Don’t Negotiate for Money Only.

Many employers make the mistake of assuming their workforce’s primary motivation is money, when the reality is that job security, personal growth, flexibility, and other intangibles are just as important. When discussing a counteroffer, sit down with your employer and talk about your desire for career advancement, skills development and benefits.  You should also spend some time researching whether or not your company has a history of helping people bring out their true potential.

Does Your Company Appreciate Your Value?

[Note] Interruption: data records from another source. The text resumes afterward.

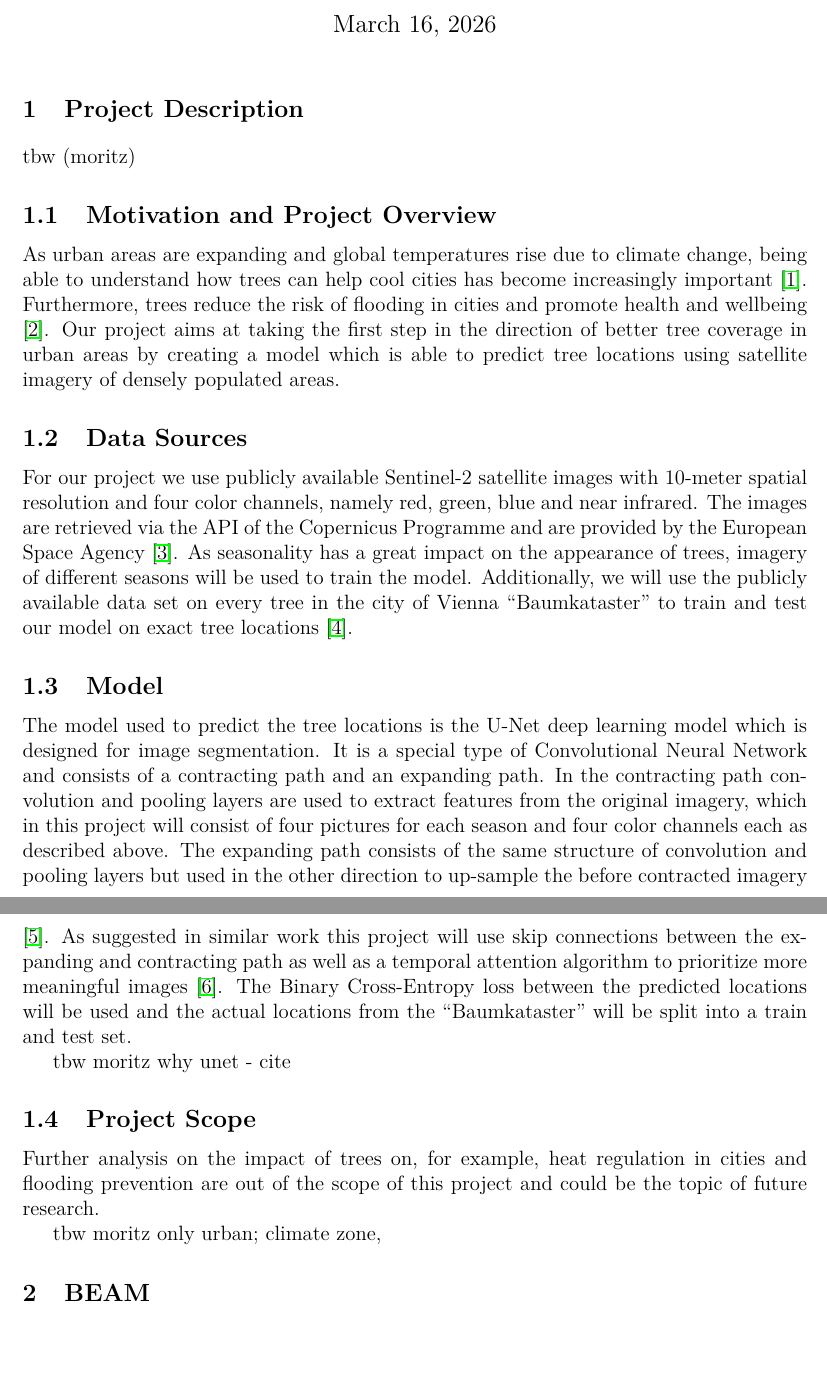
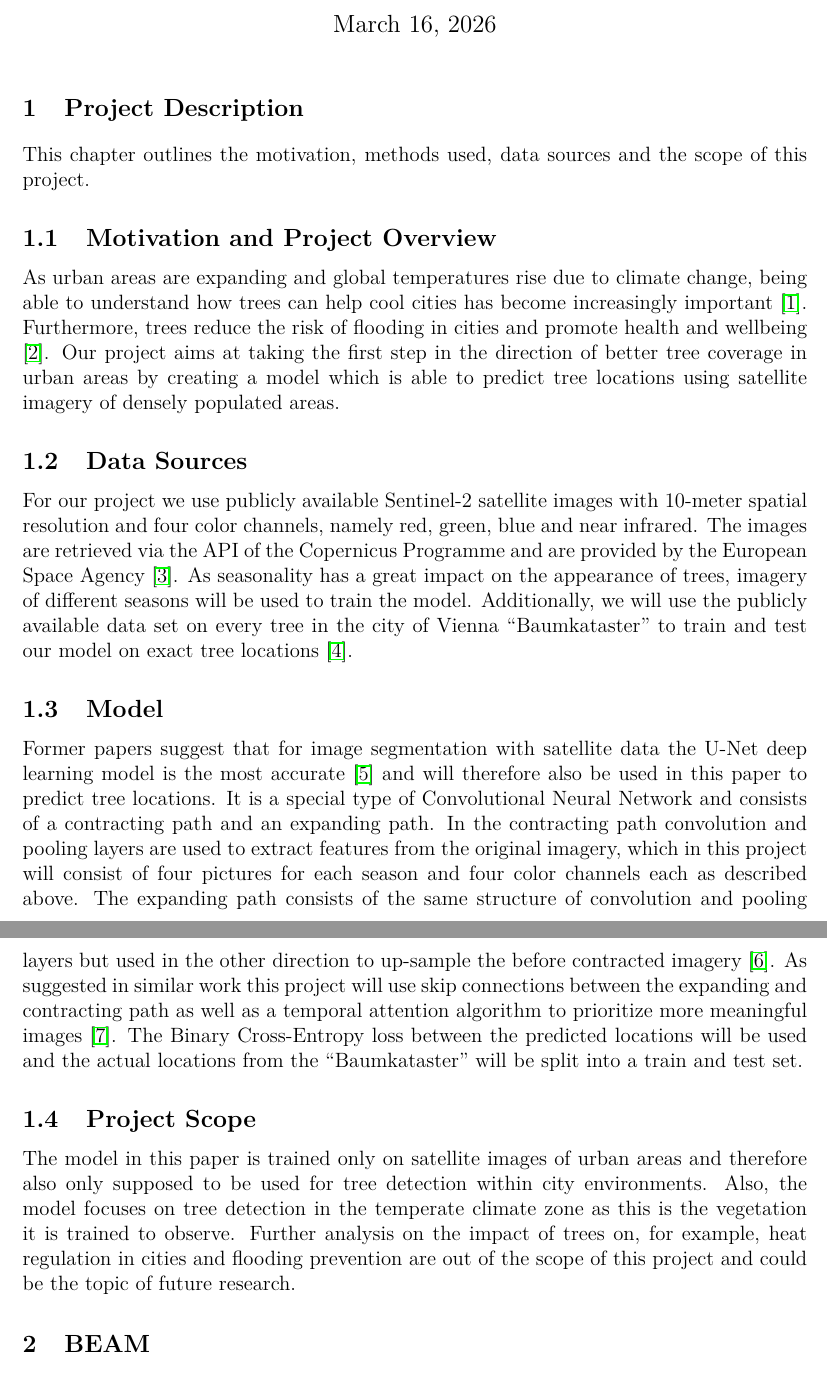
Before and after one commit to nikmaster/wu_dslab_infrared-city, a LaTeX document (deliverables/1. project plan/project_plan.tex): two parts of pages 1 and 2 of 6 before the commit and two parts of pages 1 and 2 of 7 after it, joined at a grey line, cut so that both start at the same text. Compiled offline with pdfLaTeX.

Commit message:
Add files via upload

```diff
--- a/deliverables/1. project plan/project_plan.tex
+++ b/deliverables/1. project plan/project_plan.tex
@@ -23,7 +23,7 @@ Nina Salnikow (h12109432) \\
 
 \section{Project Description}
 
-tbw (moritz)
+This chapter outlines the motivation, methods used, data sources and the scope of this project.
 
 \subsection{Motivation and Project Overview}
 
@@ -35,16 +35,11 @@ For our project we use publicly available Sentinel-2 satellite images with 10-me
 
 \subsection{Model}
 
-The model used to predict the tree locations is the U-Net deep learning model which is designed for image segmentation. It is a special type of Convolutional Neural Network and consists of a contracting path and an expanding path.  In the contracting path convolution and pooling layers are used to extract features from the original imagery, which in this project will consist of four pictures for each season and four color channels each as described above. The expanding path consists of the same structure of convolution and pooling layers but used in the other direction to up-sample the before contracted imagery \cite{aramendia2024}. As suggested in similar work this project will use skip connections between the expanding and contracting path as well as a temporal attention algorithm to prioritize more meaningful images \cite{garnot2021panoptic}. The Binary Cross-Entropy loss between the predicted locations will be used and the actual locations from the “Baumkataster” will be split into a train and test set.
-
-tbw moritz why unet -  cite
-
+Former papers suggest that for image segmentation with satellite data the U-Net deep learning model is the most accurate \cite{pesek2024convolution} and will therefore also be used in this paper to predict tree locations. It is a special type of Convolutional Neural Network and consists of a contracting path and an expanding path.  In the contracting path convolution and pooling layers are used to extract features from the original imagery, which in this project will consist of four pictures for each season and four color channels each as described above. The expanding path consists of the same structure of convolution and pooling layers but used in the other direction to up-sample the before contracted imagery \cite{aramendia2024}. As suggested in similar work this project will use skip connections between the expanding and contracting path as well as a temporal attention algorithm to prioritize more meaningful images \cite{garnot2021panoptic}. The Binary Cross-Entropy loss between the predicted locations will be used and the actual locations from the “Baumkataster” will be split into a train and test set.
 
 \subsection{Project Scope}
 
-Further analysis on the impact of trees on, for example, heat regulation in cities and flooding prevention are out of the scope of this project and could be the topic of future research.
-
-tbw moritz only urban; climate zone,
+The model in this paper is trained only on satellite images of urban areas and therefore also only supposed to be used for tree detection within city environments. Also, the model focuses on tree detection in the temperate climate zone as this is the vegetation it is trained to observe. Further analysis on the impact of trees on, for example, heat regulation in cities and flooding prevention are out of the scope of this project and could be the topic of future research.
 
 \section{BEAM}
 
```
Also changed, not shown: deliverables/1. project plan/literature.bib (+12 -0 lines).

If you’ve already brought up your workplace issues with management and nothing was done to resolve them, any counteroffer your employer makes is likely only motivated by company interests. If your employer is truly serious about effective workforce management, the conditions in your counteroffer should be addressed when they are first brought up.

Be Objective.

When evaluating the counteroffer, think objectively. Ask yourself which organization is best able to help you grow your career and develop your skills. Ask yourself what your priorities are in life. For example, if you’re looking to get a mortgage, it’ll be easier for you to do so if you can demonstrate a stable job history with the same employer for at least two years.

With more than 50 years of combined experience helping job searchers and employers alike, Integrity Staffing Professionals specializes in helping both parties find the perfect fit as far as staffing goes. Contact us today to learn more about working with a top executive recruiter!



Posted by & filed under Consulting.

“Company X, our biggest competitor, just gave me a killer offer,” your staff member tells you. “They’re happy to up my pay and give me more flexible hours,” he adds. “I’m not keen on leaving, but it’s an opportunity I’d hate to pass up. Can you match their offer?”

How exactly do you respond to this?

You know your employee is an upstanding member of the team. Can’t you just accept his terms to keep him loyal to the company?

On the other hand, isn’t conceding to these requests setting a precedent for other employees to negotiate similar terms?

Potential Pitfalls of Counteroffers

While counteroffers have been shown to work in some situations, they’re often last-ditch solutions that fail to address underlying problems. Since very few employees are motivated by financial reasons alone to leave their jobs, it’s important to talk your employee before making any kind of counteroffer.

Before Making a Counteroffer

  1. Investigate – You need to discuss all the reasons your employee has for wanting to leave. If you only throw money at the problem, your employee may leave anyway, or if he decides to stay, he might grow to resent the company over time, affecting his performance.
  1. Cover More than Just Money – When making a counter offer, make sure it addresses all other issues motivating your employee to leave. This can include scheduling issues, days off, paid leave, and so on.

Conditions for Making a Counteroffer

When thinking about making a counteroffer, ensure that you meet the following requirements:

  • The employee is a truly critical member of the team.
  • Replacing that employee is more costly and difficult than conceding to his requests.
  • You can manage your other employees’ expectations, preventing them from finding similar offers and asking you to match them.
  • You can afford to match the employee’s offer, or are able to offer appealing nonfinancial perks, such as improved benefits, better hours, a new title, and more interesting responsibilities.
  • You know the employee won’t take advantage of your willingness to make a counteroffer by slacking on the job.

When All Else Fails

There will be times when employees have their mind set on leaving, even when you match their offer. Or perhaps, you just don’t have the resources to make the counteroffer they have in mind. Sometimes, you have to let valuable employees go. All organizations have to balance a budget, which means you can’t afford to pay top dollar all the time.

To learn more about the right ways to make a counteroffer, contact Integrity Staffing Professionals  today, and work your way towards having a cohesive and loyal workforce. We can help!

Integrity Staffing LinkedIn